Provided records below:

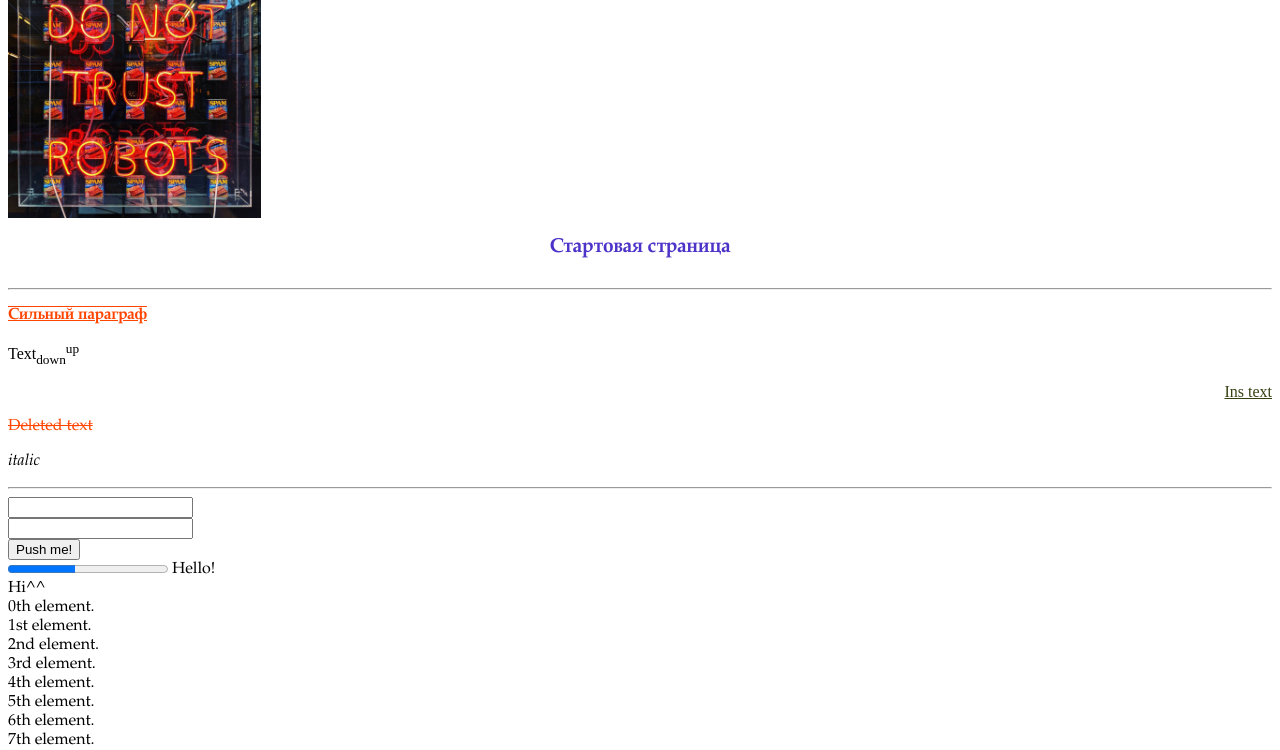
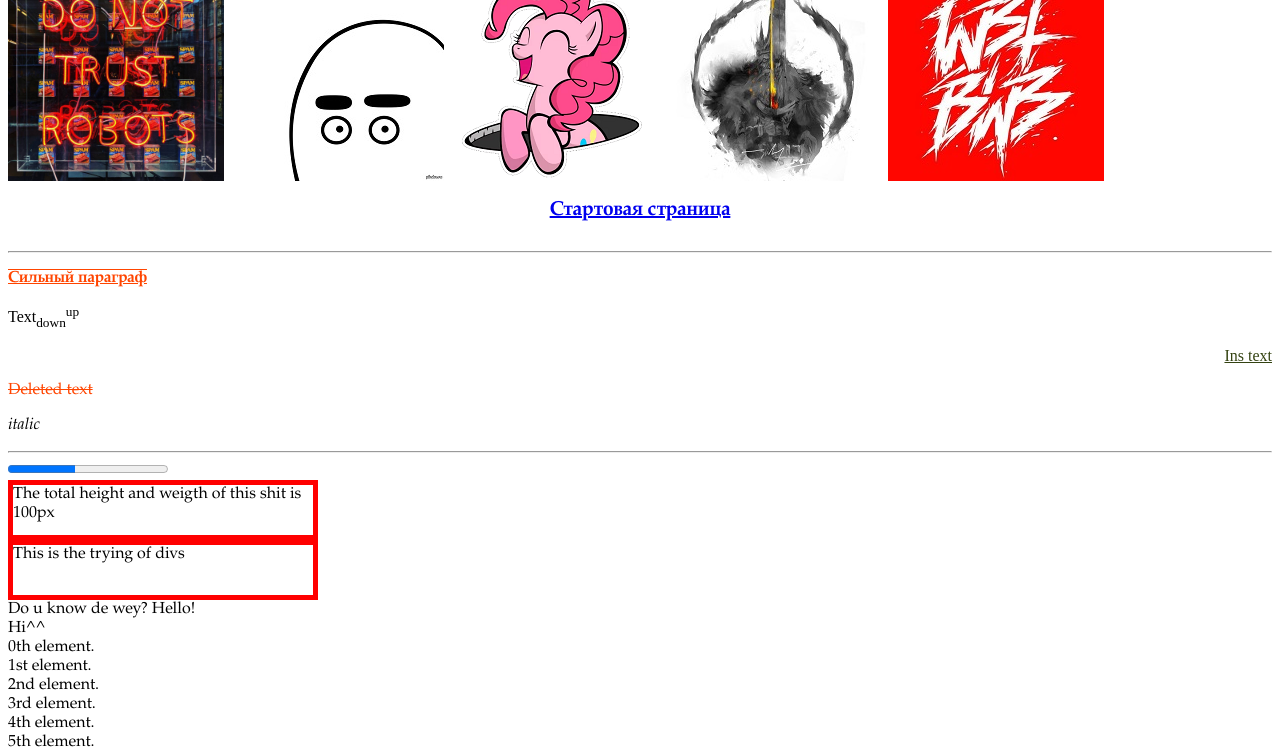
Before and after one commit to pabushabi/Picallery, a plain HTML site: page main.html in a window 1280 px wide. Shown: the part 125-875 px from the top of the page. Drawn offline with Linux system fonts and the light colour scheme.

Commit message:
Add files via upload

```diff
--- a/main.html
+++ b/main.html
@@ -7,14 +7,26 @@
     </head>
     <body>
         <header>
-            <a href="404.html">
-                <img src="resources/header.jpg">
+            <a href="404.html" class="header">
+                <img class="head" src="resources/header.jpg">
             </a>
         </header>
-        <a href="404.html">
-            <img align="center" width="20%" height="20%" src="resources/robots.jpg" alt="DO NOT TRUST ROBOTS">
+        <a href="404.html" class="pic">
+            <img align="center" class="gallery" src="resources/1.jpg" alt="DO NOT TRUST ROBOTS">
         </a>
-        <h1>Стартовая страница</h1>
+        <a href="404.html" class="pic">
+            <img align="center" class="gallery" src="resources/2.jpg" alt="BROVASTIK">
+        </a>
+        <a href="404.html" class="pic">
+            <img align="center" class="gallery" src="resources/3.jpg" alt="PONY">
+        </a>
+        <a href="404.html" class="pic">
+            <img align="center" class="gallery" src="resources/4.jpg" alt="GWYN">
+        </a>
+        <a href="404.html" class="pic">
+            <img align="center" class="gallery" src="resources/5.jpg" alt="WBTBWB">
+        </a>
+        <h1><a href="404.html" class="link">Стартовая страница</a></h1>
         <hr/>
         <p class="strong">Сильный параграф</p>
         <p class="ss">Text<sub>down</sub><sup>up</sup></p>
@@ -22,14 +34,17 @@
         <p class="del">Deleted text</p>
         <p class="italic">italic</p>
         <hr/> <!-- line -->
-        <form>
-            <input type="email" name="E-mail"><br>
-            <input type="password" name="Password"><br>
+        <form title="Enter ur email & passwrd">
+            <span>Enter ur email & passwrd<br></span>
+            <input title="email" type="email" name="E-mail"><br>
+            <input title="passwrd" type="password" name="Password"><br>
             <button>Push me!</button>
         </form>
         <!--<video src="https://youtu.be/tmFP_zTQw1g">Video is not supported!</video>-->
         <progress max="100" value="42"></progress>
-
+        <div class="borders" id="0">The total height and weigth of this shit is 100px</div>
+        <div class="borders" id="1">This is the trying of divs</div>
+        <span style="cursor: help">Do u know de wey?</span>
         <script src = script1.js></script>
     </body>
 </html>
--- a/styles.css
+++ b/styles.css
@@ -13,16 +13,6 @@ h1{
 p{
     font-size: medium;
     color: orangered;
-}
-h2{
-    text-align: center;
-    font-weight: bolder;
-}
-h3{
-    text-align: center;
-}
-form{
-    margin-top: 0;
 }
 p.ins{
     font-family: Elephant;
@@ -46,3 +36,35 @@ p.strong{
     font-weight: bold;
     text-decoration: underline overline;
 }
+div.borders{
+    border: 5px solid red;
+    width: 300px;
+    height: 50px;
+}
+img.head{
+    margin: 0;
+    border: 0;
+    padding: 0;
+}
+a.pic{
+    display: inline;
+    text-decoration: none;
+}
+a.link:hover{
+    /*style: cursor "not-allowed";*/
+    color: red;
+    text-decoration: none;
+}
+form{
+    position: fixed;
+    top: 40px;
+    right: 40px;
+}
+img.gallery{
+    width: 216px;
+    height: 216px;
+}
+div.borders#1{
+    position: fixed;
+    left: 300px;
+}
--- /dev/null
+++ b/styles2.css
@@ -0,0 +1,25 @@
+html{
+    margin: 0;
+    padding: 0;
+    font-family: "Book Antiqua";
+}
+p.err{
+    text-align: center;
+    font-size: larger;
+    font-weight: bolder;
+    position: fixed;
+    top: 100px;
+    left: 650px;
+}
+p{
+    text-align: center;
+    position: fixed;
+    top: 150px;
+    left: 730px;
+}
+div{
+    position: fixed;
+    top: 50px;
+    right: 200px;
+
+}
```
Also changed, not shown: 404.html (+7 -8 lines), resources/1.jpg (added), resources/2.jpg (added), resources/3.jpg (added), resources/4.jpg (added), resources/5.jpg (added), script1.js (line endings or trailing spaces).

End of Provided records.
Provided records below:

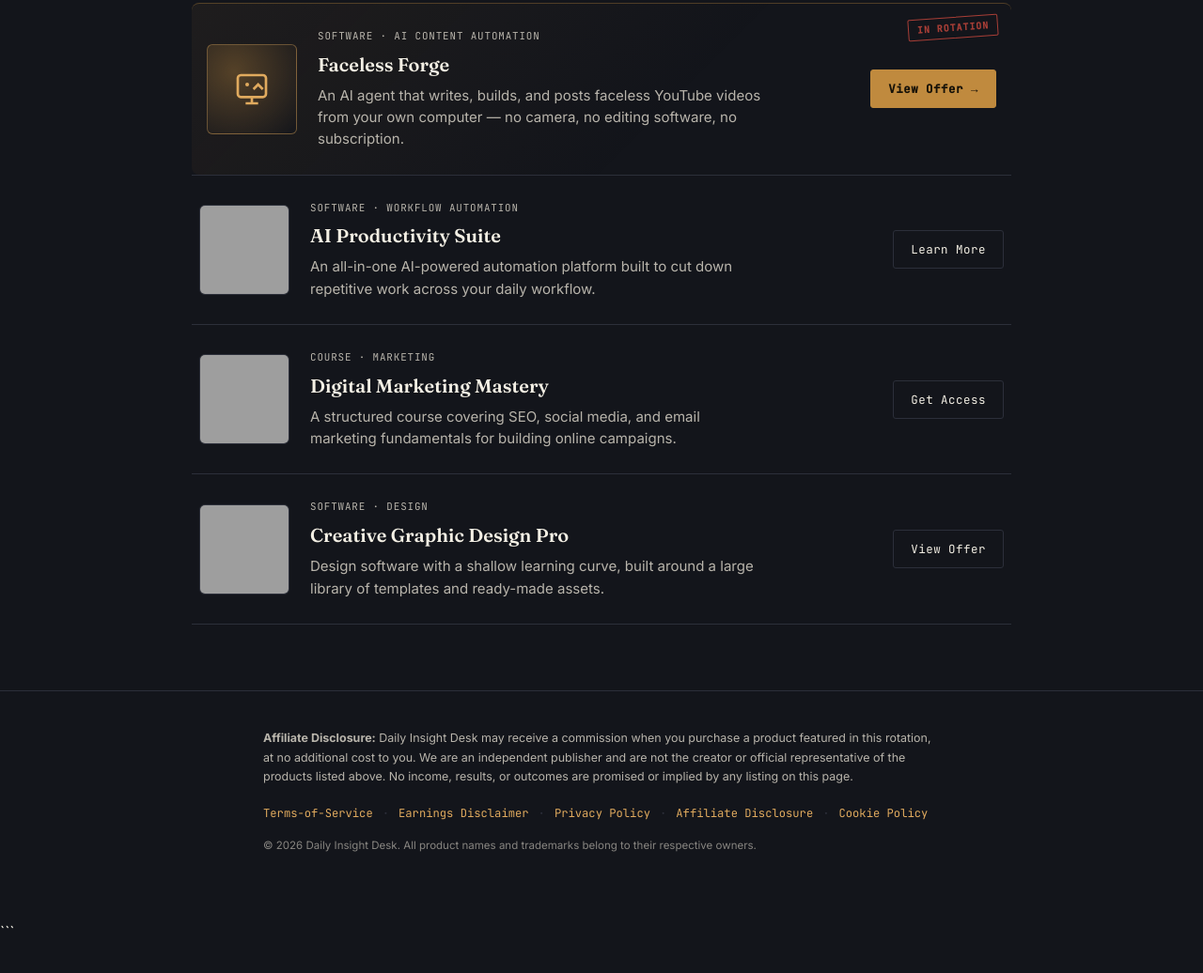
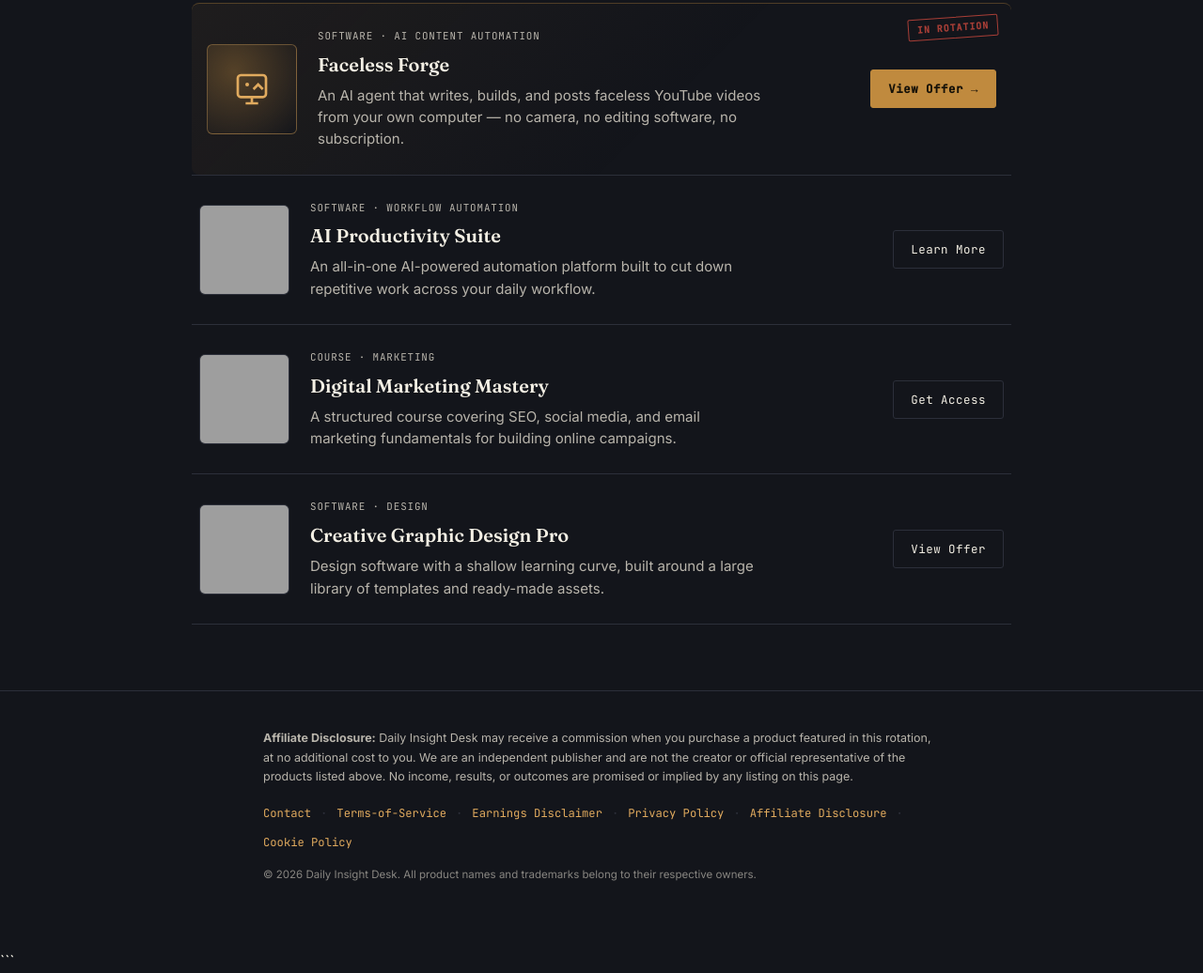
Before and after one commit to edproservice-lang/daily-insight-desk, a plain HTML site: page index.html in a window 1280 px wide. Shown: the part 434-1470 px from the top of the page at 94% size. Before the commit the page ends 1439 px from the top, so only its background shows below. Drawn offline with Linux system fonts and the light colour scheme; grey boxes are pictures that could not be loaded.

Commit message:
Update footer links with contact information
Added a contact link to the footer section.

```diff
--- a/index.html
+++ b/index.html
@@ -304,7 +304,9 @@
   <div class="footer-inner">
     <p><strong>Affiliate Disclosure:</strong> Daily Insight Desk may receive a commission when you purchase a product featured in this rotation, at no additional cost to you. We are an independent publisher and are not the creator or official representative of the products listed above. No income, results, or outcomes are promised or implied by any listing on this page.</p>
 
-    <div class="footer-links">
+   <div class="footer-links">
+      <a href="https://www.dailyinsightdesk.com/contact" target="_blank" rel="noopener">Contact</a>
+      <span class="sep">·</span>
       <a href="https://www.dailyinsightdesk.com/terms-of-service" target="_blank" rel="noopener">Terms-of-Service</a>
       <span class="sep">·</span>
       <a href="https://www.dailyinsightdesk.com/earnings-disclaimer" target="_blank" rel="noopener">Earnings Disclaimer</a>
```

End of Provided records.

§ Task prompt: Select every line above that contains the word "header", and copy it.

§ Reply:
         <header>
-                <img src="resources/header.jpg">
+            <a href="404.html" class="header">
+                <img class="head" src="resources/header.jpg">
         </header>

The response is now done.